What this task involves – Look for the word "html" in the entries below, then copy every line that has it.

::::

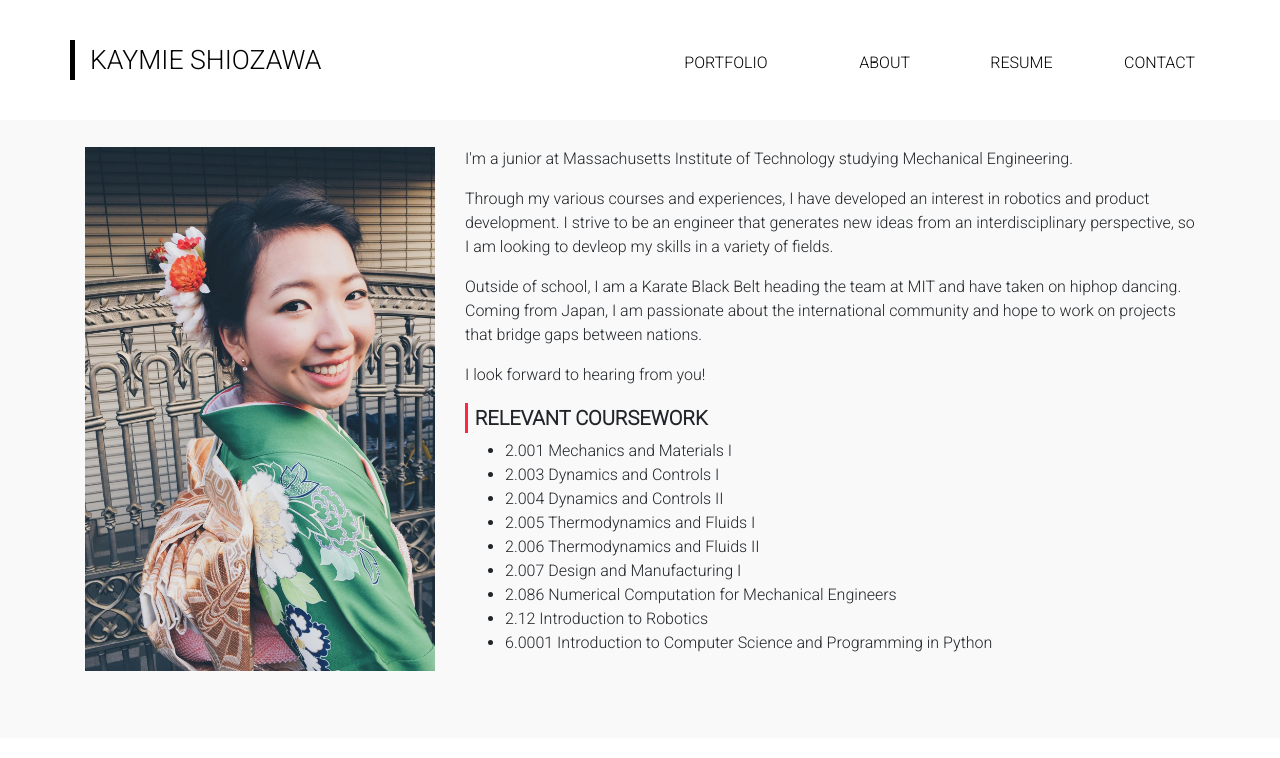
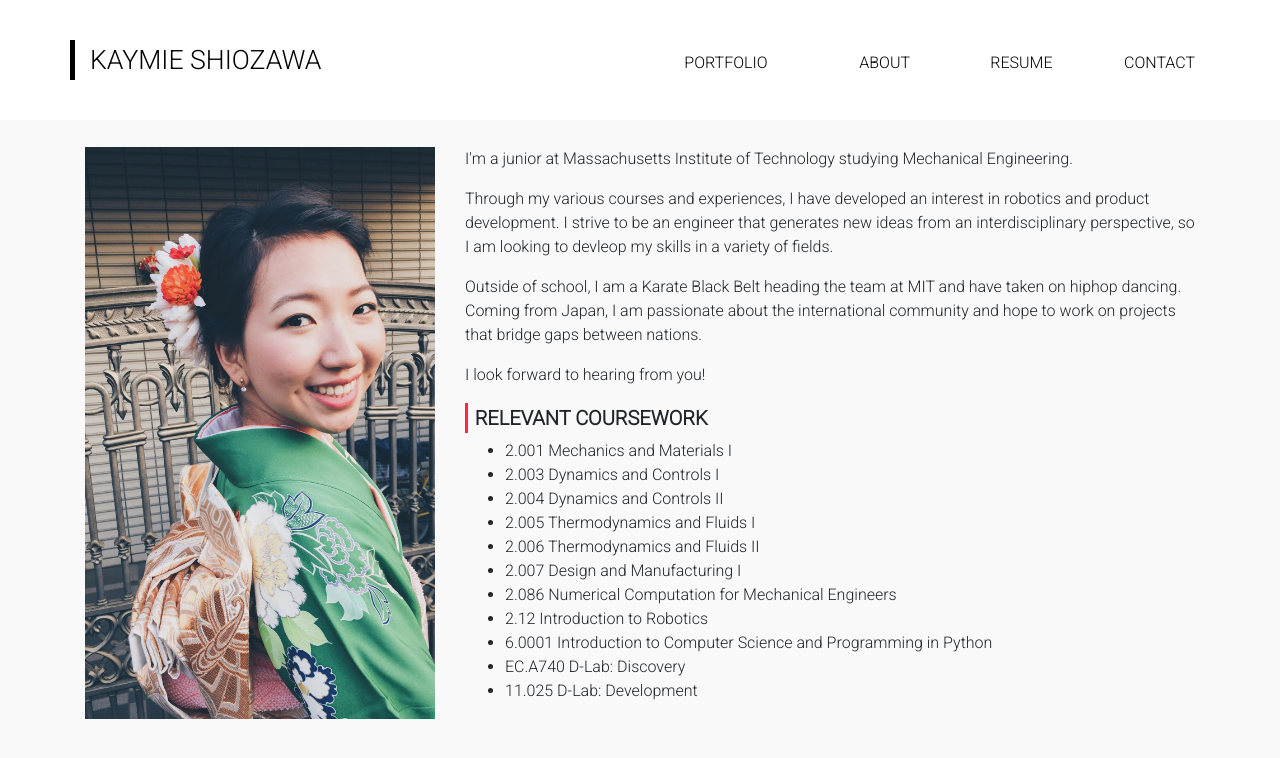
Before and after one commit to kaymies/Website-NEW, a plain HTML site: page about.html in a window 1280 px wide. Drawn offline with nearby package versions, Linux system fonts and the light colour scheme.

Commit message:
update all

```diff
--- a/about.html
+++ b/about.html
@@ -81,6 +81,8 @@
                     <li>2.086 Numerical Computation for Mechanical Engineers</li>
                     <li>2.12 Introduction to Robotics</li>
                     <li>6.0001 Introduction to Computer Science and Programming in Python</li>
+                    <li>EC.A740 D-Lab: Discovery</li>
+                    <li>11.025 D-Lab: Development</li>
                   </ul>
               </p>
               </a>
```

::::

Solution for this problem –
Before and after one commit to kaymies/Website-NEW, a plain HTML site: page about.html in a window 1280 px wide. Drawn offline with nearby package versions, Linux system fonts and the light colour scheme.
--- a/about.html
+++ b/about.html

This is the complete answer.